■ **WORK REQUEST**
Go through the data below and copy each line that includes "shown".

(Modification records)
------------------------------------

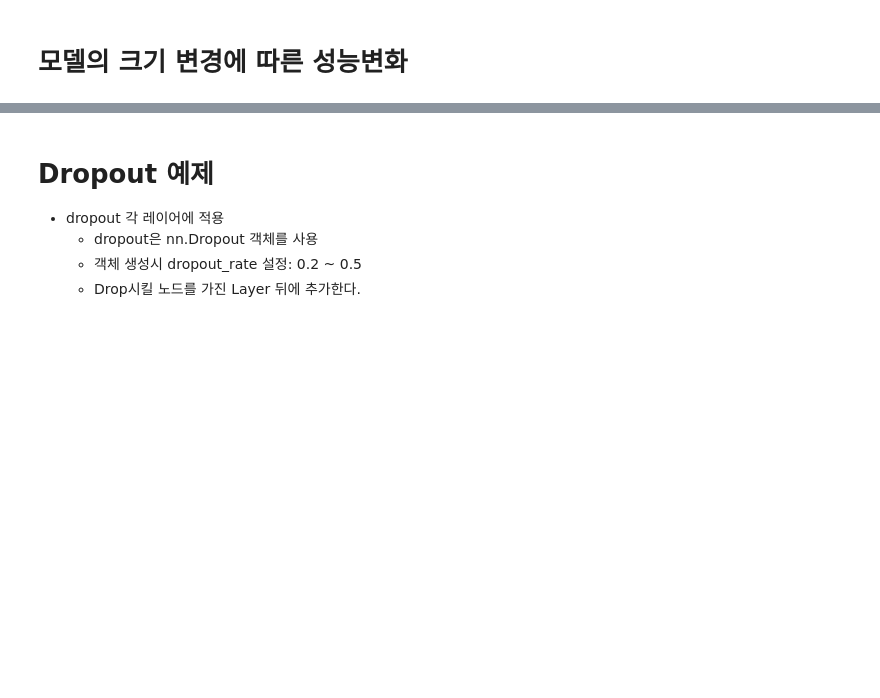
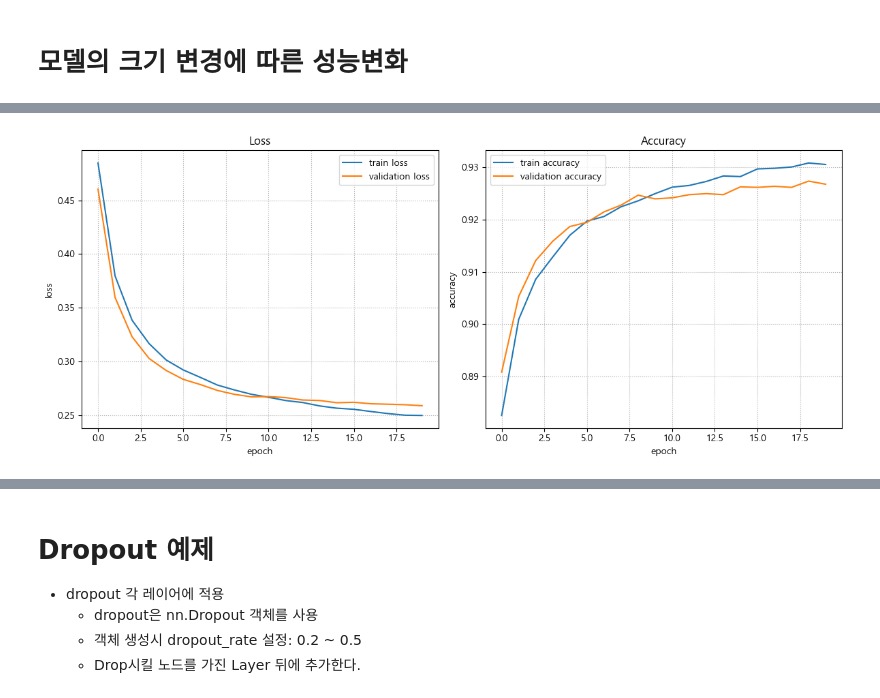
Before and after one commit to kgmyhGit/SKN06, a Jupyter notebook: 09_deeplearning_pytorch/08_2_딥러닝모델_성능개선_예제.ipynb, the cells around one changed output, grey strips where cells are left out. Drawn from its saved outputs; the diff is of its cells as text; code cells hidden in the pictures; blank space fills up the shorter version.

```diff
--- a/09_deeplearning_pytorch/08_2_딥러닝모델_성능개선_예제.ipynb
+++ b/09_deeplearning_pytorch/08_2_딥러닝모델_성능개선_예제.ipynb
@@ -277,2 +317,16 @@ def plot_fit_result(train_loss_list, train_accuracy_list, valid_loss_list, valid
 # %% [markdown]
 # 모델의 크기 변경에 따른 성능변화
+# %%
+class SmallModel(nn.Module):
+
+    def __init__(self):
+        super().__init__()
+        self.lr = nn.Linear(784, 10)  # 입력 -> 출력
+
+    def forward(self, X):
+        X = nn.Flatten()(X) # Batch x 1 x 28 x 28 -> Batch  x 784,
+        output = self.lr(X)
+        return output
+# %%
+small_model = SmallModel().to(device)
+summary(small_model, (10, 1, 28, 28), device=device)
@@ -278,0 +350,15 @@ def plot_fit_result(train_loss_list, train_accuracy_list, valid_loss_list, valid
+# %%
+loss_fn = nn.CrossEntropyLoss()
+optimizer = torch.optim.Adam(small_model.parameters(), lr=lr)
+# %%
+train_loss_list, train_acc_list, valid_loss_list, valid_acc_list = fit(
+    train_loader,
+    test_loader,
+    small_model,
+    loss_fn,
+    optimizer,
+    20,   # epochs
+    save_model_path="saved_models/small_model.pt",
+    device=device,
+    mode="multi",
+)
@@ -278,0 +383,4 @@ def plot_fit_result(train_loss_list, train_accuracy_list, valid_loss_list, valid
+# %%
+plot_fit_result(train_loss_list, train_acc_list, valid_loss_list, valid_acc_list)
+# %% [output]
+[figure, added]
```
Also changed, not shown: parts of 15 cells of this notebook, 4 other files.
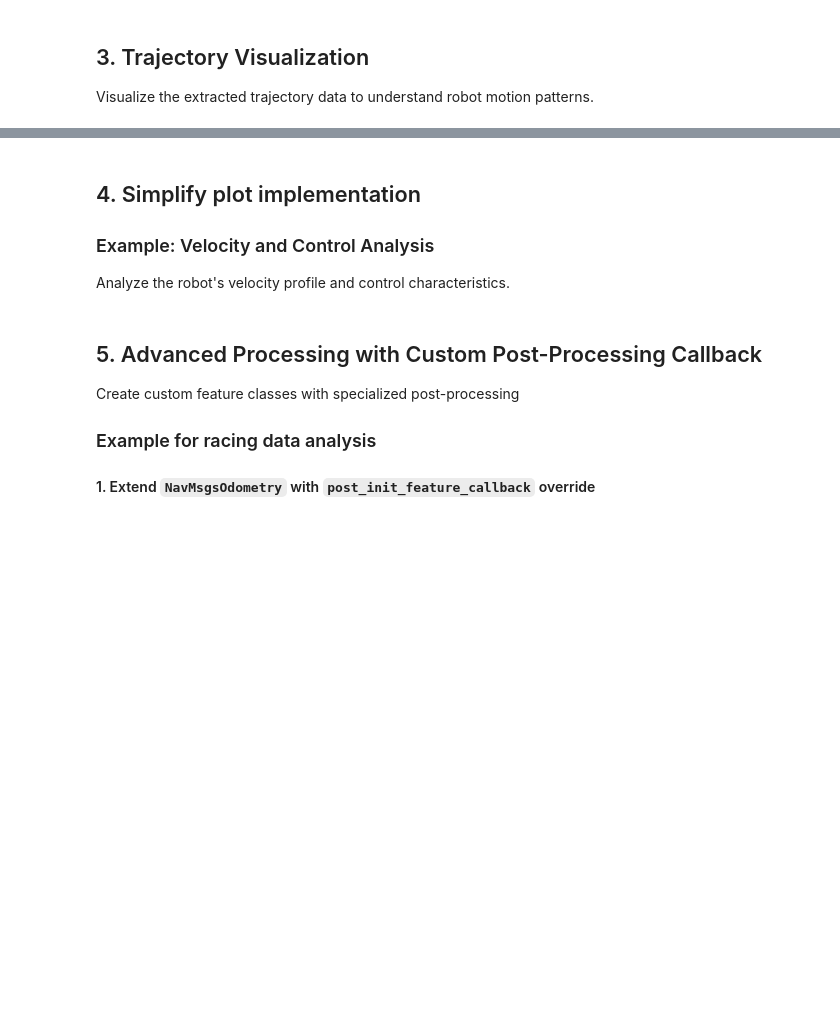
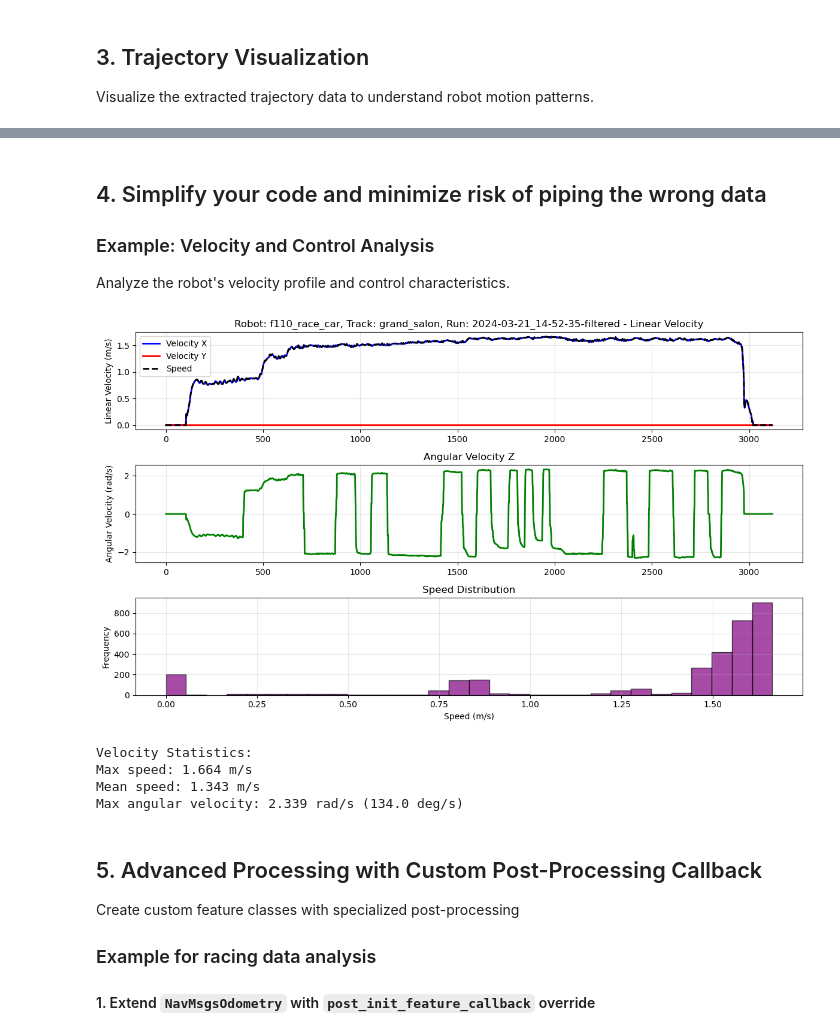
Before and after one commit to norlab-ulaval/trajectory-container-tools, a Jupyter notebook: notebooks/rosbag_usage_example.ipynb, the cells around one changed output, grey strips where cells are left out. Drawn from its saved outputs; the diff is of its cells as text; code cells hidden in the pictures; blank space fills up the shorter version.

```diff
--- a/notebooks/rosbag_usage_example.ipynb
+++ b/notebooks/rosbag_usage_example.ipynb
@@ -24,10 +26,10 @@ print(f"Using ROS bag: {rosbag_path}")
 # %% [markdown]
 ## Introspect the ros bag contents
 # %%
-from trajectory_container_tools.rosbag_to_tct import show_available_rosbag_topics
+from trajectory_container_tools.rosbag_to_tct import check_rosbag_path_and_show_available_topics
 from trajectory_container_tools.utils.ros2_non_native_msg import register_ros2_non_native_msg
 
 # Register non-native ros message
 register_ros2_non_native_msg()
 
-rosbag_path = show_available_rosbag_topics(rosbag_path)
+rosbag_path = check_rosbag_path_and_show_available_topics(rosbag_path)
@@ -118,5 +178,5 @@ plot_trajectory_2d(mf1)
 # %% [markdown]
-## 4. Simplify plot implementation
+## 4. Simplify your code and minimize risk of piping the wrong data
 
 ### Example: Velocity and Control Analysis
 
@@ -127,55 +187,56 @@ from trajectory_container_tools import BaseTrajectoryDataclass
 
 def plot_velocity_analysis(trajectory_data: Union[BaseTrajectoryDataclass], title: str = "Velocity Analysis"):
     """Plot velocity components and speed over time."""
-    _vel_x = trajectory_data.fetch_nested_attribute("topic_odom.twist.twist.linear_x")
-    _vel_y = trajectory_data.fetch_nested_attribute("topic_odom.twist.twist.linear_y")
-    _angular_z = trajectory_data.fetch_nested_attribute("topic_odom.twist.twist.angular_z")
-    _timestep_index = trajectory_data.fetch_nested_attribute("topic_odom.timestep_index")
-
     # Calculate speed
-    _speed = np.sqrt(_vel_x**2 + _vel_y**2)
+    _speed = np.sqrt(trajectory_data.topic_odom.twist.twist.linear_x**2 + trajectory_data.topic_odom.twist.twist.linear_y**2)
 
     fig, axes = plt.subplots(3, 1, figsize=(12, 7))
 
     # Linear velocity components
-    axes[0].plot(_timestep_index, _vel_x, 'b-', label='Velocity X', linewidth=2)
-    axes[0].plot(_timestep_index, _vel_y, 'r-', label='Velocity Y', linewidth=2)
-    axes[0].plot(_timestep_index, _speed, 'k--', label='Speed', linewidth=2)
+    axes[0].plot(trajectory_data.topic_odom.timestep_index, trajectory_data.topic_odom.twist.twist.linear_x, 'b-', label='Velocity X', linewidth=2)
+    axes[0].plot(trajectory_data.topic_odom.timestep_index, trajectory_data.topic_odom.twist.twist.linear_y, 'r-', label='Velocity Y', linewidth=2)
+    axes[0].plot(trajectory_data.topic_odom.timestep_index, _speed, 'k--', label='Speed', linewidth=2)
     axes[0].set_ylabel('Linear Velocity (m/s)')
     axes[0].set_title(f'{title} - Linear Velocity')
     axes[0].legend()
     axes[0].grid(True, alpha=0.3)
 
     # Angular velocity
-    axes[1].plot(_timestep_index, _angular_z, 'g-', linewidth=2)
+    axes[1].plot(trajectory_data.topic_odom.timestep_index, trajectory_data.topic_odom.twist.twist.angular_z, 'g-', linewidth=2)
     axes[1].set_ylabel('Angular Velocity (rad/s)')
     axes[1].set_title('Angular Velocity Z')
     axes[1].grid(True, alpha=0.3)
 
     # Speed histogram
     axes[2].hist(_speed, bins=30, alpha=0.7, color='purple', edgecolor='black')
     axes[2].set_xlabel('Speed (m/s)')
     axes[2].set_ylabel('Frequency')
     axes[2].set_title('Speed Distribution')
     axes[2].grid(True, alpha=0.3)
 
     plt.tight_layout()
     return fig, axes
 
 # Analyze velocity profile
-plot_velocity_analysis(mf1, "F110 Race Car")
+plot_velocity_analysis(mf1, mf1.dataset_info)
 plt.show()
 
 # Print velocity statistics
 vel_x = mf1.topic_odom.twist.twist.linear_x
 vel_y = mf1.topic_odom.twist.twist.linear_y
 speed = np.sqrt(vel_x**2 + vel_y**2)
 angular_z = mf1.topic_odom.twist.twist.angular_z
 
 print(f"\nVelocity Statistics:")
 print(f"Max speed: {np.max(speed):.3f} m/s")
 print(f"Mean speed: {np.mean(speed):.3f} m/s")
 print(f"Max angular velocity: {np.max(np.abs(angular_z)):.3f} rad/s ({np.degrees(np.max(np.abs(angular_z))):.1f} deg/s)")
+# %% [output]
+[figure, added]
+Velocity Statistics:
+Max speed: 1.664 m/s
+Mean speed: 1.343 m/s
+Max angular velocity: 2.339 rad/s (134.0 deg/s)
 # %% [markdown]
 ## 5. Advanced Processing with Custom Post-Processing Callback
 
```
Also changed, not shown: parts of 14 cells of this notebook, 10 other files.
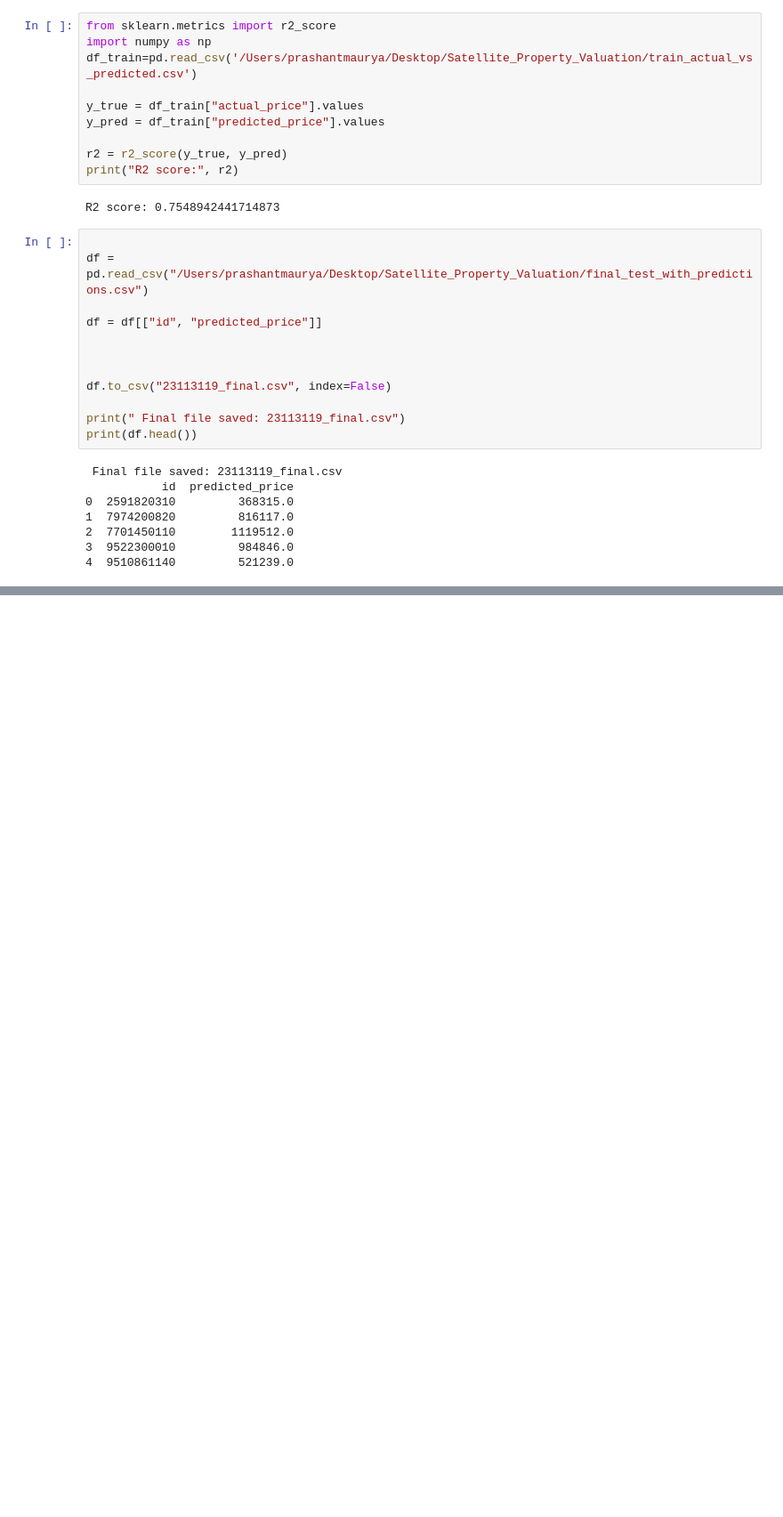
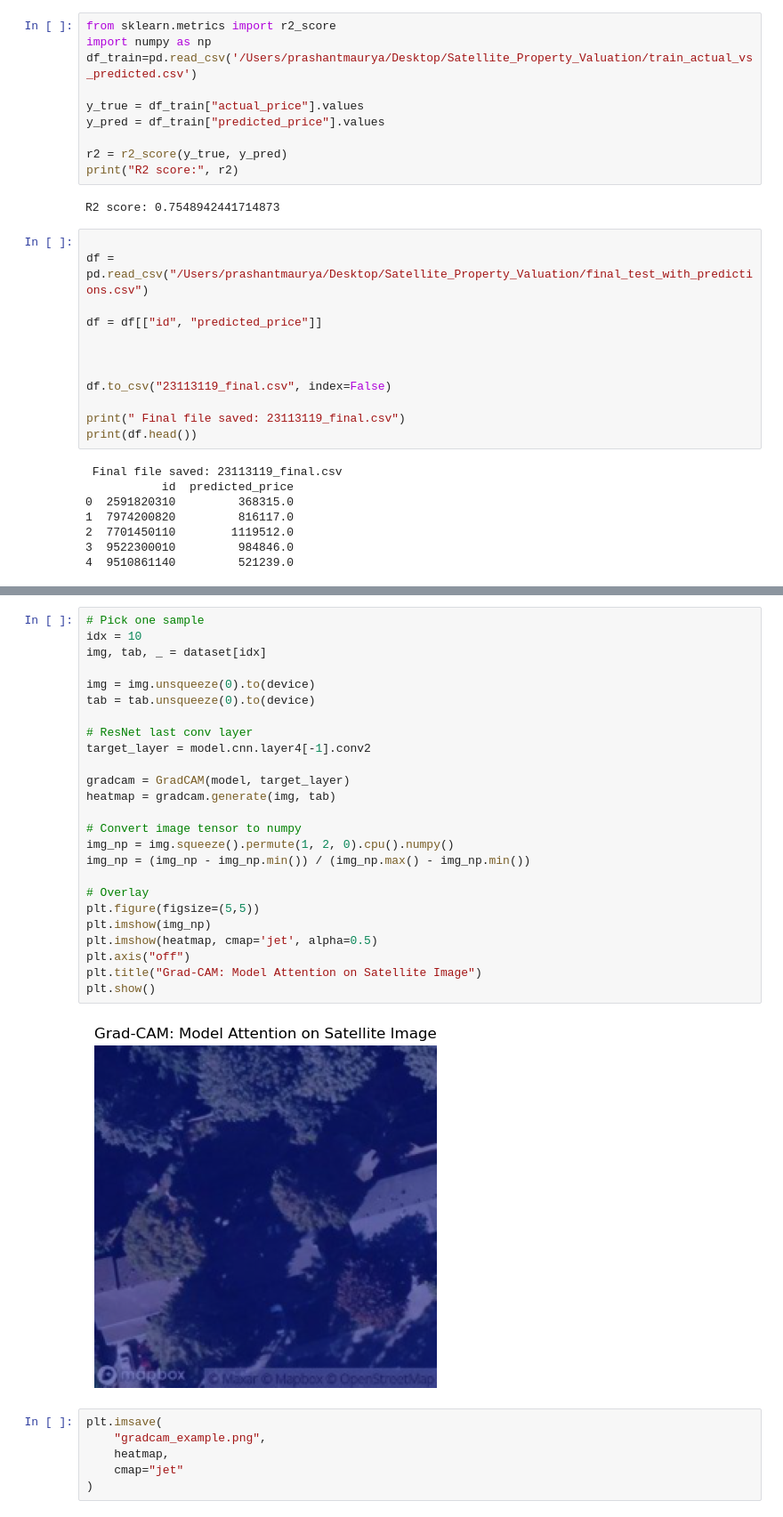
Before and after one commit to priyanshu23113119/Satellite_Property_Valuation, a Jupyter notebook: cdc.ipynb, the cells around one changed output, grey strips where cells are left out. Shown at 89% size. Saved outputs shown, nothing was run; the diff lists cells and outputs as text; blank space fills up the shorter version.

Commit message:
Added Grad-CAM explainability and evaluation results

```diff
--- a/cdc.ipynb
+++ b/cdc.ipynb
@@ -1182,0 +1242,33 @@ print(df.head())
+# %%
+# Pick one sample
+idx = 10
+img, tab, _ = dataset[idx]
+
+img = img.unsqueeze(0).to(device)
+tab = tab.unsqueeze(0).to(device)
+
+# ResNet last conv layer
+target_layer = model.cnn.layer4[-1].conv2
+
+gradcam = GradCAM(model, target_layer)
+heatmap = gradcam.generate(img, tab)
+
+# Convert image tensor to numpy
+img_np = img.squeeze().permute(1, 2, 0).cpu().numpy()
+img_np = (img_np - img_np.min()) / (img_np.max() - img_np.min())
+
+# Overlay
+plt.figure(figsize=(5,5))
+plt.imshow(img_np)
+plt.imshow(heatmap, cmap='jet', alpha=0.5)
+plt.axis("off")
+plt.title("Grad-CAM: Model Attention on Satellite Image")
+plt.show()
+# %% [output]
+[figure, added]
+# %%
+plt.imsave(
+    "gradcam_example.png",
+    heatmap,
+    cmap="jet"
+)
```
Also changed, not shown: parts of 5 cells of this notebook, 3 other files.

------------------------------------

■ **SOLUTION TO THE EXERCISE**
Also changed, not shown: parts of 15 cells of this notebook, 4 other files.
Also changed, not shown: parts of 14 cells of this notebook, 10 other files.
Before and after one commit to priyanshu23113119/Satellite_Property_Valuation, a Jupyter notebook: cdc.ipynb, the cells around one changed output, grey strips where cells are left out. Shown at 89% size. Saved outputs shown, nothing was run; the diff lists cells and outputs as text; blank space fills up the shorter version.
Also changed, not shown: parts of 5 cells of this notebook, 3 other files.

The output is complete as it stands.